What needs to be done
Quote every line below exactly and skip any picture.

[Data entries]

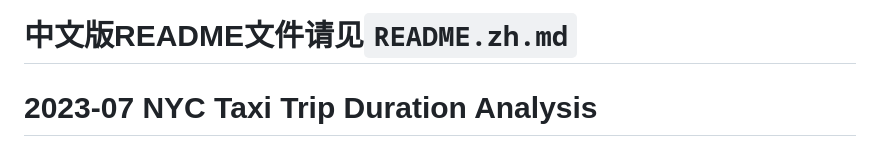
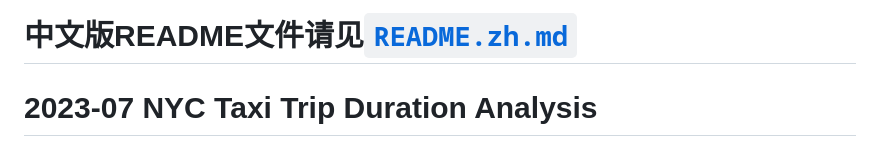
Before and after one commit to ZihanYin12138/2023-07-NYC-Taxi-Trip-Duration-Analysis, a Markdown page: README.md, the part around one of its changes. Drawn GitHub-style.

```diff
--- a/README.md
+++ b/README.md
@@ -1,5 +1,4 @@
-# 中文版README文件请见`README.zh.md`
-
+# 中文版README文件请见[`README.zh.md`](README.zh.md)
 # 2023-07 NYC Taxi Trip Duration Analysis
 
 A data science project analyzing NYC taxi trip durations from January to June 2019, including data preprocessing, geospatial visualization, and predictive modeling.
```
Also changed, not shown: other parts of README.md (+1 -1 lines).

Solution to the problem
Before and after one commit to ZihanYin12138/2023-07-NYC-Taxi-Trip-Duration-Analysis, a Markdown page: README.md, the part around one of its changes. Drawn GitHub-style.

```diff
--- a/README.md
+++ b/README.md
@@ -1,5 +1,4 @@
-# 中文版README文件请见`README.zh.md`
-
+# 中文版README文件请见[`README.zh.md`](README.zh.md)
 # 2023-07 NYC Taxi Trip Duration Analysis
 
 A data science project analyzing NYC taxi trip durations from January to June 2019, including data preprocessing, geospatial visualization, and predictive modeling.
```
Also changed, not shown: other parts of README.md (+1 -1 lines).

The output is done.